### WORK ITEM:
Would you print each of the entries below precisely as given?

(Dataset excerpts)
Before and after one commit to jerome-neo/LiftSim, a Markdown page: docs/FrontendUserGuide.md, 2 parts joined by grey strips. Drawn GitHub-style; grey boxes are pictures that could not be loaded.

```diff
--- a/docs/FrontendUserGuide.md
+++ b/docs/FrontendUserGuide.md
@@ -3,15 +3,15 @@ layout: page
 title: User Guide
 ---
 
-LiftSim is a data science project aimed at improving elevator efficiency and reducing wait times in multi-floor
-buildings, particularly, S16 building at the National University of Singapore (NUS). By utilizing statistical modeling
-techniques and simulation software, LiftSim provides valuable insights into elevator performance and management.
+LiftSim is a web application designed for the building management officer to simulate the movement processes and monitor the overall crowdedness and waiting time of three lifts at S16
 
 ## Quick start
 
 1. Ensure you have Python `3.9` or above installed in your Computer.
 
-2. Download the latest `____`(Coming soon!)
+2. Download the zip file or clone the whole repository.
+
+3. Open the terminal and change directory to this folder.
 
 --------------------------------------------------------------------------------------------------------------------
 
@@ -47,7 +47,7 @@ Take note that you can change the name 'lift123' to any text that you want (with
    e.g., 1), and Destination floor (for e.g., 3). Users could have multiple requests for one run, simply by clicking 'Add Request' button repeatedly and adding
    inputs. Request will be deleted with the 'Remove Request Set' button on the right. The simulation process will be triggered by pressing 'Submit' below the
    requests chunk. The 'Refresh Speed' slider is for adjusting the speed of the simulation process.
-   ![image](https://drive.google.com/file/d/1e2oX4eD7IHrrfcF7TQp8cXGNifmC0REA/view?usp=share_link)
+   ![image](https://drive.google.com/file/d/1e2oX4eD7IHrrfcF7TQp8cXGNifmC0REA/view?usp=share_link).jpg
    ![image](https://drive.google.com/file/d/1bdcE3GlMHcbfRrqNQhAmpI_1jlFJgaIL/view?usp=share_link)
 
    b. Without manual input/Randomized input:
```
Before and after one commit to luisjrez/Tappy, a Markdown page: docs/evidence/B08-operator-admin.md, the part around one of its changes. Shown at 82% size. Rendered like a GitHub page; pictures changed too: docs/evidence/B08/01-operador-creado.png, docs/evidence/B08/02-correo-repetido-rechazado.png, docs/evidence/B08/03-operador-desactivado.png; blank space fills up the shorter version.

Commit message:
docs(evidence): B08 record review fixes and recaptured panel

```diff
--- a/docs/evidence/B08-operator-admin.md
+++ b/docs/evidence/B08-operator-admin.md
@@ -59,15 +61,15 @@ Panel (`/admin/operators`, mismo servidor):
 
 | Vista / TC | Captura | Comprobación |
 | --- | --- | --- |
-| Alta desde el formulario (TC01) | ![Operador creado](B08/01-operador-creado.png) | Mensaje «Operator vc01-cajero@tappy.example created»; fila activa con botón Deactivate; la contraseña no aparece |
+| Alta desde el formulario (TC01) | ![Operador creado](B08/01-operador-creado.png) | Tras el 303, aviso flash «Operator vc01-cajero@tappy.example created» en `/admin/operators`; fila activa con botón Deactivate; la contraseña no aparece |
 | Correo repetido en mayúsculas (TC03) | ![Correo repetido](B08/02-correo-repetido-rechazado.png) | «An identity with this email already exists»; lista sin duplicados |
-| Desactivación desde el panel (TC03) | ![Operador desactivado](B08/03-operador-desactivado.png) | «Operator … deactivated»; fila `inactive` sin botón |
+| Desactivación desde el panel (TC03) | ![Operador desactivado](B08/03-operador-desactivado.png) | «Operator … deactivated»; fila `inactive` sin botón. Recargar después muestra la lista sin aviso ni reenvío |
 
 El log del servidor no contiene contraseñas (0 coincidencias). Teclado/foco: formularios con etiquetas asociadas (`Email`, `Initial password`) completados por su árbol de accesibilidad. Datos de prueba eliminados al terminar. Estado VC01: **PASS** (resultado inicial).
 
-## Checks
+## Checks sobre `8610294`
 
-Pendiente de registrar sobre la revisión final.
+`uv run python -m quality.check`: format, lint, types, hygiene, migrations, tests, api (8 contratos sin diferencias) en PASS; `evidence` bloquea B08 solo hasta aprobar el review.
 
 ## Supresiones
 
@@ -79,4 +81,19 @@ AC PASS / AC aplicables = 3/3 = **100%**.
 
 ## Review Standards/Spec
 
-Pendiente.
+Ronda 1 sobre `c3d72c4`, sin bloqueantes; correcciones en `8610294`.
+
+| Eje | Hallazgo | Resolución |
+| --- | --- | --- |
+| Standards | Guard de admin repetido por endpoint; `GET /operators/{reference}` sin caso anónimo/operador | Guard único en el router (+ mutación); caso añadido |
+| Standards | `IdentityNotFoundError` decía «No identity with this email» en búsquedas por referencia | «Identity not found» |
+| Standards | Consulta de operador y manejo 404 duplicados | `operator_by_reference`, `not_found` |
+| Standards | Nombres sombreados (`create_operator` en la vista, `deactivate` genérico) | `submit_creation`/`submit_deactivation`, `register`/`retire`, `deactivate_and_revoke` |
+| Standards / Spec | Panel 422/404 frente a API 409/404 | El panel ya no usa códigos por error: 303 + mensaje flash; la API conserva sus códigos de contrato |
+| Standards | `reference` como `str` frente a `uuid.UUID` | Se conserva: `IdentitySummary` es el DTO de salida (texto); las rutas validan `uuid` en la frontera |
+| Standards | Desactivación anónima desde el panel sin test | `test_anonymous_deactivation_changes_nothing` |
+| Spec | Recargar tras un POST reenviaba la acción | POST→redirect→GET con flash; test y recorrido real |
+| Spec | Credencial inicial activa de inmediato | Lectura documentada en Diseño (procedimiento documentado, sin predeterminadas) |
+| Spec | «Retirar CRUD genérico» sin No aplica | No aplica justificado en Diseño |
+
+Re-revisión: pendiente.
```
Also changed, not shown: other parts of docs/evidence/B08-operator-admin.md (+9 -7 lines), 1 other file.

### SOLUTION TO THIS TASK:
Before and after one commit to jerome-neo/LiftSim, a Markdown page: docs/FrontendUserGuide.md, 2 parts joined by grey strips. Drawn GitHub-style; grey boxes are pictures that could not be loaded.

```diff
--- a/docs/FrontendUserGuide.md
+++ b/docs/FrontendUserGuide.md
@@ -3,15 +3,15 @@ layout: page
 title: User Guide
 ---
 
-LiftSim is a data science project aimed at improving elevator efficiency and reducing wait times in multi-floor
-buildings, particularly, S16 building at the National University of Singapore (NUS). By utilizing statistical modeling
-techniques and simulation software, LiftSim provides valuable insights into elevator performance and management.
+LiftSim is a web application designed for the building management officer to simulate the movement processes and monitor the overall crowdedness and waiting time of three lifts at S16
 
 ## Quick start
 
 1. Ensure you have Python `3.9` or above installed in your Computer.
 
-2. Download the latest `____`(Coming soon!)
+2. Download the zip file or clone the whole repository.
+
+3. Open the terminal and change directory to this folder.
 
 --------------------------------------------------------------------------------------------------------------------
 
@@ -47,7 +47,7 @@ Take note that you can change the name 'lift123' to any text that you want (with
    e.g., 1), and Destination floor (for e.g., 3). Users could have multiple requests for one run, simply by clicking 'Add Request' button repeatedly and adding
    inputs. Request will be deleted with the 'Remove Request Set' button on the right. The simulation process will be triggered by pressing 'Submit' below the
    requests chunk. The 'Refresh Speed' slider is for adjusting the speed of the simulation process.
-   ![image](https://drive.google.com/file/d/1e2oX4eD7IHrrfcF7TQp8cXGNifmC0REA/view?usp=share_link)
+   ![image](https://drive.google.com/file/d/1e2oX4eD7IHrrfcF7TQp8cXGNifmC0REA/view?usp=share_link).jpg
    ![image](https://drive.google.com/file/d/1bdcE3GlMHcbfRrqNQhAmpI_1jlFJgaIL/view?usp=share_link)
 
    b. Without manual input/Randomized input:
```
Before and after one commit to luisjrez/Tappy, a Markdown page: docs/evidence/B08-operator-admin.md, the part around one of its changes. Shown at 82% size. Rendered like a GitHub page; pictures changed too: docs/evidence/B08/01-operador-creado.png, docs/evidence/B08/02-correo-repetido-rechazado.png, docs/evidence/B08/03-operador-desactivado.png; blank space fills up the shorter version.

Commit message:
docs(evidence): B08 record review fixes and recaptured panel

```diff
--- a/docs/evidence/B08-operator-admin.md
+++ b/docs/evidence/B08-operator-admin.md
@@ -59,15 +61,15 @@ Panel (`/admin/operators`, mismo servidor):
 
 | Vista / TC | Captura | Comprobación |
 | --- | --- | --- |
-| Alta desde el formulario (TC01) | ![Operador creado](B08/01-operador-creado.png) | Mensaje «Operator vc01-cajero@tappy.example created»; fila activa con botón Deactivate; la contraseña no aparece |
+| Alta desde el formulario (TC01) | ![Operador creado](B08/01-operador-creado.png) | Tras el 303, aviso flash «Operator vc01-cajero@tappy.example created» en `/admin/operators`; fila activa con botón Deactivate; la contraseña no aparece |
 | Correo repetido en mayúsculas (TC03) | ![Correo repetido](B08/02-correo-repetido-rechazado.png) | «An identity with this email already exists»; lista sin duplicados |
-| Desactivación desde el panel (TC03) | ![Operador desactivado](B08/03-operador-desactivado.png) | «Operator … deactivated»; fila `inactive` sin botón |
+| Desactivación desde el panel (TC03) | ![Operador desactivado](B08/03-operador-desactivado.png) | «Operator … deactivated»; fila `inactive` sin botón. Recargar después muestra la lista sin aviso ni reenvío |
 
 El log del servidor no contiene contraseñas (0 coincidencias). Teclado/foco: formularios con etiquetas asociadas (`Email`, `Initial password`) completados por su árbol de accesibilidad. Datos de prueba eliminados al terminar. Estado VC01: **PASS** (resultado inicial).
 
-## Checks
+## Checks sobre `8610294`
 
-Pendiente de registrar sobre la revisión final.
+`uv run python -m quality.check`: format, lint, types, hygiene, migrations, tests, api (8 contratos sin diferencias) en PASS; `evidence` bloquea B08 solo hasta aprobar el review.
 
 ## Supresiones
 
@@ -79,4 +81,19 @@ AC PASS / AC aplicables = 3/3 = **100%**.
 
 ## Review Standards/Spec
 
-Pendiente.
+Ronda 1 sobre `c3d72c4`, sin bloqueantes; correcciones en `8610294`.
+
+| Eje | Hallazgo | Resolución |
+| --- | --- | --- |
+| Standards | Guard de admin repetido por endpoint; `GET /operators/{reference}` sin caso anónimo/operador | Guard único en el router (+ mutación); caso añadido |
+| Standards | `IdentityNotFoundError` decía «No identity with this email» en búsquedas por referencia | «Identity not found» |
+| Standards | Consulta de operador y manejo 404 duplicados | `operator_by_reference`, `not_found` |
+| Standards | Nombres sombreados (`create_operator` en la vista, `deactivate` genérico) | `submit_creation`/`submit_deactivation`, `register`/`retire`, `deactivate_and_revoke` |
+| Standards / Spec | Panel 422/404 frente a API 409/404 | El panel ya no usa códigos por error: 303 + mensaje flash; la API conserva sus códigos de contrato |
+| Standards | `reference` como `str` frente a `uuid.UUID` | Se conserva: `IdentitySummary` es el DTO de salida (texto); las rutas validan `uuid` en la frontera |
+| Standards | Desactivación anónima desde el panel sin test | `test_anonymous_deactivation_changes_nothing` |
+| Spec | Recargar tras un POST reenviaba la acción | POST→redirect→GET con flash; test y recorrido real |
+| Spec | Credencial inicial activa de inmediato | Lectura documentada en Diseño (procedimiento documentado, sin predeterminadas) |
+| Spec | «Retirar CRUD genérico» sin No aplica | No aplica justificado en Diseño |
+
+Re-revisión: pendiente.
```
Also changed, not shown: other parts of docs/evidence/B08-operator-admin.md (+9 -7 lines), 1 other file.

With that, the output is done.